• _PROBLEM DESCRIPTION_: Search the records for lines with the word "flywheel" and copy each match.

[Content revision data]
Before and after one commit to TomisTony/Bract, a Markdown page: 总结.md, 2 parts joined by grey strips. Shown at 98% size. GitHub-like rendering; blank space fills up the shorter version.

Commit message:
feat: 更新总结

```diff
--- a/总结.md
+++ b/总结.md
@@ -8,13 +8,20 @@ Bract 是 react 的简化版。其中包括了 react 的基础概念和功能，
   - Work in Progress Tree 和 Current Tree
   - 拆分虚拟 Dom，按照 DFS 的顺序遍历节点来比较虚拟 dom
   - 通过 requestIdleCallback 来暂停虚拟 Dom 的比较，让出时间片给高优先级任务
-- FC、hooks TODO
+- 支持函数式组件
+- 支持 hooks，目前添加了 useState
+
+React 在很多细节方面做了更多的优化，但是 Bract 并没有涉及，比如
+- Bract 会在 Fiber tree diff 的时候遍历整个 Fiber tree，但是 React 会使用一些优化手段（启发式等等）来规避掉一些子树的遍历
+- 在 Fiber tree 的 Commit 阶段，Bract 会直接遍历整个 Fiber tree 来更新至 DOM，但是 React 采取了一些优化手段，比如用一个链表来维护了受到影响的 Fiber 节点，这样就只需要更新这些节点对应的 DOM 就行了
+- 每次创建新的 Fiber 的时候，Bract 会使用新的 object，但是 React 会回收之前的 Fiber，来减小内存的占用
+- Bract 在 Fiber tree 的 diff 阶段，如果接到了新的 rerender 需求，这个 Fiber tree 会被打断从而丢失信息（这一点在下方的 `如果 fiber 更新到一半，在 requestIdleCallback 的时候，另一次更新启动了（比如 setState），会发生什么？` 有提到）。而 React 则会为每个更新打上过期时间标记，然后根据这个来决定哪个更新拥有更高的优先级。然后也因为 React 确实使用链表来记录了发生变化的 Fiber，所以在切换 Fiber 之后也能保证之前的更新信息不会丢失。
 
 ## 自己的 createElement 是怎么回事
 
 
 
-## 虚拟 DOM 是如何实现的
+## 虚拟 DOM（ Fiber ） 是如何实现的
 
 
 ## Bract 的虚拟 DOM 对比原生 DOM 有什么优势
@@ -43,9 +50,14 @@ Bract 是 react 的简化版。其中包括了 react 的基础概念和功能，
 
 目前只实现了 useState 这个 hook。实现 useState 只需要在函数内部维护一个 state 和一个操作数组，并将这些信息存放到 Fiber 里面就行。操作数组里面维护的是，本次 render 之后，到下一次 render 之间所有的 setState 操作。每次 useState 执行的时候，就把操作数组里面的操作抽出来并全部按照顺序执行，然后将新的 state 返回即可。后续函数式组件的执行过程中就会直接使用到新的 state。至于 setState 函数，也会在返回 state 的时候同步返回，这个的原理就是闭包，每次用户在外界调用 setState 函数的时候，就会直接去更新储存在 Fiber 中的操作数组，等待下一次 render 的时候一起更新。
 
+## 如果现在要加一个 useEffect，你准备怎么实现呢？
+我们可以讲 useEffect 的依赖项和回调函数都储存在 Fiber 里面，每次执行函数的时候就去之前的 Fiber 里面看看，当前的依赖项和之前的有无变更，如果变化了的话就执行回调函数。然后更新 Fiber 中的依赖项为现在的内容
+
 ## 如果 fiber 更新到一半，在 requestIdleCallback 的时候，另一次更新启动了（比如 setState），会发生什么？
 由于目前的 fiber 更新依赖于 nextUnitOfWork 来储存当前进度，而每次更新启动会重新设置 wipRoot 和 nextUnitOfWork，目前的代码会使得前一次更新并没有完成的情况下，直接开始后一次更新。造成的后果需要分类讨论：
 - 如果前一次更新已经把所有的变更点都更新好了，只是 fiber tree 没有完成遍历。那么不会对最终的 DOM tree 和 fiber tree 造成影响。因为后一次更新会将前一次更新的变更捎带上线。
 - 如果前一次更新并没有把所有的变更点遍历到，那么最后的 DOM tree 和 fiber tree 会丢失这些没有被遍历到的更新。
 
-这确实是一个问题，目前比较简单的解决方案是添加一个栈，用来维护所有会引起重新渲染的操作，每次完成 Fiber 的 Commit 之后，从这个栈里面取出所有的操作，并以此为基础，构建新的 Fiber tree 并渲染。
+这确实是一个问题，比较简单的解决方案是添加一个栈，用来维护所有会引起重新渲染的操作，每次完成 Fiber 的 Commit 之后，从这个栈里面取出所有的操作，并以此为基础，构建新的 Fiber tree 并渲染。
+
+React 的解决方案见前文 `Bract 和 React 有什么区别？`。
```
---
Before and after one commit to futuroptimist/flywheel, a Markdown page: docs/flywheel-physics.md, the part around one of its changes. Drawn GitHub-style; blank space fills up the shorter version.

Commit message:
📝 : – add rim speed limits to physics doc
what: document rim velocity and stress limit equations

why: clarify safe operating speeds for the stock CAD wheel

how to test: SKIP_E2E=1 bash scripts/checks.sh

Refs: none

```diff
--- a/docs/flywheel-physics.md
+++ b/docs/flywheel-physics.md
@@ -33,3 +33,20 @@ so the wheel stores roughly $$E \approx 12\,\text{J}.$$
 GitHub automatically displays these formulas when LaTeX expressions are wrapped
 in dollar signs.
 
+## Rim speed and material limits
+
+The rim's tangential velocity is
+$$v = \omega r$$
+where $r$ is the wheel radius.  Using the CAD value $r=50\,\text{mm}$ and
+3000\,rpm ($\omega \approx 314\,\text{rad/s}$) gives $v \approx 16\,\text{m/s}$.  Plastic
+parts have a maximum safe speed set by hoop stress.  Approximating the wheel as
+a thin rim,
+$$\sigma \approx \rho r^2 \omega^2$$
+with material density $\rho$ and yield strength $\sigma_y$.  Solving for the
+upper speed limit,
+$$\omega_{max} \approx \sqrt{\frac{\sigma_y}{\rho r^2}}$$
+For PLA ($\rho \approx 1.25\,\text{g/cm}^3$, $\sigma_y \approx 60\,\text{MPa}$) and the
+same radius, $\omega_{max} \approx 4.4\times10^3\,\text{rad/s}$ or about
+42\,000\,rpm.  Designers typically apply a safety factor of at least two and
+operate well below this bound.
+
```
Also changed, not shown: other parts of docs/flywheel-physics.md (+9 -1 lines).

• _RESULT BELOW_:
Before and after one commit to futuroptimist/flywheel, a Markdown page: docs/flywheel-physics.md, the part around one of its changes. Drawn GitHub-style; blank space fills up the shorter version.
--- a/docs/flywheel-physics.md
+++ b/docs/flywheel-physics.md
Also changed, not shown: other parts of docs/flywheel-physics.md (+9 -1 lines).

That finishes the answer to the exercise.